▸ **Exercise description**: Please indicate the number of lines in the listing below that include the string "September"; add nothing else.

▸ **Entries provided**:
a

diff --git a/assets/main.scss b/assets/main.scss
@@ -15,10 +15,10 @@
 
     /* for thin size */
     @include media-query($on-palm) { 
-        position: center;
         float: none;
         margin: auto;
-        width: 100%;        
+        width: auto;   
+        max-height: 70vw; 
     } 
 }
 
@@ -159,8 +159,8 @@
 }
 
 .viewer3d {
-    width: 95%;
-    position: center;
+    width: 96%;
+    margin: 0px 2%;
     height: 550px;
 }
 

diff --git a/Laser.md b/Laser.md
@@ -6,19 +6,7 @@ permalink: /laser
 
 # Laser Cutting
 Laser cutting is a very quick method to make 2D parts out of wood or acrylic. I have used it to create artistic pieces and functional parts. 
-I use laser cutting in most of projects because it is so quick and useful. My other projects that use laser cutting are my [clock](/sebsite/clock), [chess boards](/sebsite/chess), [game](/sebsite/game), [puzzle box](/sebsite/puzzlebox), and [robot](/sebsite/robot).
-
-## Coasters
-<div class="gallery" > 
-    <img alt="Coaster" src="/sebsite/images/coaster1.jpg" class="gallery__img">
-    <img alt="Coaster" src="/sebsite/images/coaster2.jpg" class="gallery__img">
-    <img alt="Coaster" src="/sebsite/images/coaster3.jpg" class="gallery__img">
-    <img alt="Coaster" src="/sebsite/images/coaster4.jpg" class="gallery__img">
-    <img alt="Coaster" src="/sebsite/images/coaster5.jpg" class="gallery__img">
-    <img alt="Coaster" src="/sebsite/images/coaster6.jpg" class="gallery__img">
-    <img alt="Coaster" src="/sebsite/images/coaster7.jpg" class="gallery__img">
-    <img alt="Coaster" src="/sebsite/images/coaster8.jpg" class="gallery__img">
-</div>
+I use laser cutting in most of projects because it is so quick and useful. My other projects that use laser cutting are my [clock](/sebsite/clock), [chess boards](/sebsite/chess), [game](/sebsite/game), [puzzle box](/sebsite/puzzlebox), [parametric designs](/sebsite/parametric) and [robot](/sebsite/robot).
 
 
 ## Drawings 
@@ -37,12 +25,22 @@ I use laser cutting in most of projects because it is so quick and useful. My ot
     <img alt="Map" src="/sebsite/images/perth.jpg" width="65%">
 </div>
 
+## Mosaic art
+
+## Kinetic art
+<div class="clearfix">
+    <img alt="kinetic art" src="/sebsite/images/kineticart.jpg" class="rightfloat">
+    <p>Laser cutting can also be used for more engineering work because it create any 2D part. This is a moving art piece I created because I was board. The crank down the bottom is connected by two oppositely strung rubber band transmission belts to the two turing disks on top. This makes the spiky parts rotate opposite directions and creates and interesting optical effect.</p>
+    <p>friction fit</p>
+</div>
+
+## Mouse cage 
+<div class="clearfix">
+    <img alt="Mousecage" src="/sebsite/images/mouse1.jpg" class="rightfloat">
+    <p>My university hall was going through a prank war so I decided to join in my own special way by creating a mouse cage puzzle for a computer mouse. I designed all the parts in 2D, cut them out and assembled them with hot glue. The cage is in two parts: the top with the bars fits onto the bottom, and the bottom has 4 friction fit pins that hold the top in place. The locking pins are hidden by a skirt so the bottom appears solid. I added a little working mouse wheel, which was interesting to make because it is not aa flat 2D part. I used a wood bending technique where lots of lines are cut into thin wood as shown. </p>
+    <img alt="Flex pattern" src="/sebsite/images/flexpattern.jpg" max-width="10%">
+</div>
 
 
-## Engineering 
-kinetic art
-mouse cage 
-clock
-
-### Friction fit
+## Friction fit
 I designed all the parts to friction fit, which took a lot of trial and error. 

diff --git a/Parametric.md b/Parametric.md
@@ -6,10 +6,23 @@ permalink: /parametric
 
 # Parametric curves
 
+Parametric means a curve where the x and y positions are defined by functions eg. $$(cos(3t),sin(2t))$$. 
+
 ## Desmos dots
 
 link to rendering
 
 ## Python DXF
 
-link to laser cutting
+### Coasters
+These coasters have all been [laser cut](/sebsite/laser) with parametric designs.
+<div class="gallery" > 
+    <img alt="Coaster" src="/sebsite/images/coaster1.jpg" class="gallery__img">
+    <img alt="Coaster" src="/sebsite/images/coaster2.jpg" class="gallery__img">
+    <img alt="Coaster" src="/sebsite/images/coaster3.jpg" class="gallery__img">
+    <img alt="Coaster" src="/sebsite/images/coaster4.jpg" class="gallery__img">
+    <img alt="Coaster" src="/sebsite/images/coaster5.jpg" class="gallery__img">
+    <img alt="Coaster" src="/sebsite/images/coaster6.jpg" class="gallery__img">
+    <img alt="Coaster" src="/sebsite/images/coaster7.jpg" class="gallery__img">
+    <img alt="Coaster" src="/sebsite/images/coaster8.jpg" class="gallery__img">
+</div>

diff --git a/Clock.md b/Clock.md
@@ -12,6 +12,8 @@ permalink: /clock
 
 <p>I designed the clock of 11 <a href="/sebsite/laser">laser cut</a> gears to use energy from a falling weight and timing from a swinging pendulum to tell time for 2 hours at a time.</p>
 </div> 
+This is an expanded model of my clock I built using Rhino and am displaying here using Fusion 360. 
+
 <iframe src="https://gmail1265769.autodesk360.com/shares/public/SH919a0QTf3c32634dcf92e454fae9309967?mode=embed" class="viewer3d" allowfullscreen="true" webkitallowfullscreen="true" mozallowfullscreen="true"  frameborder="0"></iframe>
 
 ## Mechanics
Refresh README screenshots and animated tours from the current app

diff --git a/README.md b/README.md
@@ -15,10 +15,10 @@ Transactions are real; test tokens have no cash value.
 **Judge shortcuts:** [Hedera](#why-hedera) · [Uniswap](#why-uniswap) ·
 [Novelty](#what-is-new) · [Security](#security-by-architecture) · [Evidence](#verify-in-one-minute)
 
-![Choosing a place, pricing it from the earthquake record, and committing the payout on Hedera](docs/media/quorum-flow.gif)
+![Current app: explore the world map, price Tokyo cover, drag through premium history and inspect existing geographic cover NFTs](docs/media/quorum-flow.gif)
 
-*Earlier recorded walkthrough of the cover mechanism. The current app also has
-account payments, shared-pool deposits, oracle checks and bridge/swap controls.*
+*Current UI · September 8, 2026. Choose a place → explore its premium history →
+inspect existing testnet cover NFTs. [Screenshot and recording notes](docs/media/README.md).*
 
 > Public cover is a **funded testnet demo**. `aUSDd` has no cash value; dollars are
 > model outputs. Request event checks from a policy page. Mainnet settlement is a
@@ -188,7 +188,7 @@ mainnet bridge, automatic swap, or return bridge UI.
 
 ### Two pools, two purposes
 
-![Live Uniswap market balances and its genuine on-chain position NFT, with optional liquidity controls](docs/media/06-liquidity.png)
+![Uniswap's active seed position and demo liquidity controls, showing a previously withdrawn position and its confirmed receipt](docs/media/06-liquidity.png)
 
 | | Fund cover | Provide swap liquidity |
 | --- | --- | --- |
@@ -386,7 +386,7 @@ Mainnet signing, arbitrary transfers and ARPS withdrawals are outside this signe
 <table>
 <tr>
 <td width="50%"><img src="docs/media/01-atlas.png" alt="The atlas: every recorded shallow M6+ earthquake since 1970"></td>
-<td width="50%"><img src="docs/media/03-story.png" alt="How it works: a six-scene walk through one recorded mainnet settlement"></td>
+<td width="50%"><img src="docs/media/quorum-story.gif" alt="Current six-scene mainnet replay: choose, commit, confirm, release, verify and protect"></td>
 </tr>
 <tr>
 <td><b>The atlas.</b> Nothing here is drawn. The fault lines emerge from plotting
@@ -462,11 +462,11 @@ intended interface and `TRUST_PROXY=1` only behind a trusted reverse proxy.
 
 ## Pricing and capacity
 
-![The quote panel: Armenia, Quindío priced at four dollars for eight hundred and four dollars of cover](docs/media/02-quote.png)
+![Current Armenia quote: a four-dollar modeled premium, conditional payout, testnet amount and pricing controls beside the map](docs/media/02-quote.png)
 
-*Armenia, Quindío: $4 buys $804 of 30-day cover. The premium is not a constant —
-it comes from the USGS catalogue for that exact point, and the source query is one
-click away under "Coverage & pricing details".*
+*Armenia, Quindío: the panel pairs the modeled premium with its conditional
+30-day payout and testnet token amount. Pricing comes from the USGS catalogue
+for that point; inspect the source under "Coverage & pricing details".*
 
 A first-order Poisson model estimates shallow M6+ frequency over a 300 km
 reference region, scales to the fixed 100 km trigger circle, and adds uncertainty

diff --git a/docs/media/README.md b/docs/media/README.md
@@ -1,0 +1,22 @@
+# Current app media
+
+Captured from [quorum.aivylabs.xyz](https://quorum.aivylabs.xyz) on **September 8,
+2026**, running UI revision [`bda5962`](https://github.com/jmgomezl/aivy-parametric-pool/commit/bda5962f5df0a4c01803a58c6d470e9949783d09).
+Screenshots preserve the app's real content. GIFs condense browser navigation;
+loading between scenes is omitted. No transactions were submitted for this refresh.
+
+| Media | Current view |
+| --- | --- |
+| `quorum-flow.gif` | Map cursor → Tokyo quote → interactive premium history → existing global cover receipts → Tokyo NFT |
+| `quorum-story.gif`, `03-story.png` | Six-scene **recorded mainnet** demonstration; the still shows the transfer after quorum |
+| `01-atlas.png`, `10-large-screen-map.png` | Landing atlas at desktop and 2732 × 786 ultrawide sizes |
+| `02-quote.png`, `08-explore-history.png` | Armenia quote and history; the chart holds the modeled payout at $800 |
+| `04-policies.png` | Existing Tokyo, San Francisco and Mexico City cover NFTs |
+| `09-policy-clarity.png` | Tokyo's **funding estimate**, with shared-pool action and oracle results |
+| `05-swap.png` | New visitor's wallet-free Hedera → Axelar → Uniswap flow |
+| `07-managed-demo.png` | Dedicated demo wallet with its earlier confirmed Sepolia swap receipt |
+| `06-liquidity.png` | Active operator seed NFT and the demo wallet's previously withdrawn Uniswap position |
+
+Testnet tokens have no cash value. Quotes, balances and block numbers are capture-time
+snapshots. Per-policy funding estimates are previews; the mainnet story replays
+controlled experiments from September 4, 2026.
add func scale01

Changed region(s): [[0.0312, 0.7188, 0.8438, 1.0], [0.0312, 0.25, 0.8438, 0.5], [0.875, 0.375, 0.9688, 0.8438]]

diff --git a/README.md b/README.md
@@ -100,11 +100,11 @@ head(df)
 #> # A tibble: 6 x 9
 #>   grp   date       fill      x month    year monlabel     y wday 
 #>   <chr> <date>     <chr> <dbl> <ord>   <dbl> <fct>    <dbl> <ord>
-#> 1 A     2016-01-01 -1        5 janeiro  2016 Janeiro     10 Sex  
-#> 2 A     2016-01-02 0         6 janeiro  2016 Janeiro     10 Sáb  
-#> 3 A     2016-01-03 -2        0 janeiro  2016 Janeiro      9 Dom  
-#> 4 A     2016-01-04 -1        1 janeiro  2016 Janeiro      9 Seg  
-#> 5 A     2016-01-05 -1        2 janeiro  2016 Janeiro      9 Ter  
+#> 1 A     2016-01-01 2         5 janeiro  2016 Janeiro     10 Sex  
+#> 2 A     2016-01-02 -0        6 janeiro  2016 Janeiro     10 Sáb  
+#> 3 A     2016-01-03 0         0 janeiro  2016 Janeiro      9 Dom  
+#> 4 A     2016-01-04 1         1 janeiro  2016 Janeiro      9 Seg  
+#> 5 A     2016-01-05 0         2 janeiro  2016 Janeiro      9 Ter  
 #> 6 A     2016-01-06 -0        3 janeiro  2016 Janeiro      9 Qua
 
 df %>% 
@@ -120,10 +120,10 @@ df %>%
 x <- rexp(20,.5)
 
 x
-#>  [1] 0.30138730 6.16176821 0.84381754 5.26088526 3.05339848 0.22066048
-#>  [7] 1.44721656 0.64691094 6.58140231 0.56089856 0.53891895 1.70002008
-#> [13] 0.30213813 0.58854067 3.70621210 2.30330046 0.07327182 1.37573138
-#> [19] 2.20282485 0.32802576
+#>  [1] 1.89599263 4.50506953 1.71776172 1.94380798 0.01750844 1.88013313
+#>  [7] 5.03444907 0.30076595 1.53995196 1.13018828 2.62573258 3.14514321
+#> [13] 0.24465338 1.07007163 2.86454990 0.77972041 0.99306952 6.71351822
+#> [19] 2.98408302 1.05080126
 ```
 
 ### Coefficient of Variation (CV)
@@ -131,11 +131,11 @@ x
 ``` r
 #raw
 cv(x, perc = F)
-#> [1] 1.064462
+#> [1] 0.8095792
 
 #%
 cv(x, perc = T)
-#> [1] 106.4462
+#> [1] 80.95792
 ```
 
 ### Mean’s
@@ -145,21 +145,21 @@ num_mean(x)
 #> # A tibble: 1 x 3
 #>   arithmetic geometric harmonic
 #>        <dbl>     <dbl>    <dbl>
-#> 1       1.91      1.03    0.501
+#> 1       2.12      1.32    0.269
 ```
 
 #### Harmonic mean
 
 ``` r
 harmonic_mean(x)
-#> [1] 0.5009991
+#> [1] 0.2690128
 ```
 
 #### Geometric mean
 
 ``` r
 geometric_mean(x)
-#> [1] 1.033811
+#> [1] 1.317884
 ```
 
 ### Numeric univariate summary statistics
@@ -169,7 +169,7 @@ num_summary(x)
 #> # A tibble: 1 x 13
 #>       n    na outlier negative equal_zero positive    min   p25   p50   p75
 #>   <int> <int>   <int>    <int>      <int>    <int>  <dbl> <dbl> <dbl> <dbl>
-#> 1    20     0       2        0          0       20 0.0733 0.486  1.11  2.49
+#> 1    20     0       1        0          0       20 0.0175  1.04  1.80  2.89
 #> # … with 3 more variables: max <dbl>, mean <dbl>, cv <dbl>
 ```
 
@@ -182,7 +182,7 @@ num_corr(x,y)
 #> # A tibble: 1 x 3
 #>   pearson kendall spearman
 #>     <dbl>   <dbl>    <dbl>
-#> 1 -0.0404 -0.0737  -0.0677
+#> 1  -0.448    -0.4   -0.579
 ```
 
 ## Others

▸ **Answer section**: 3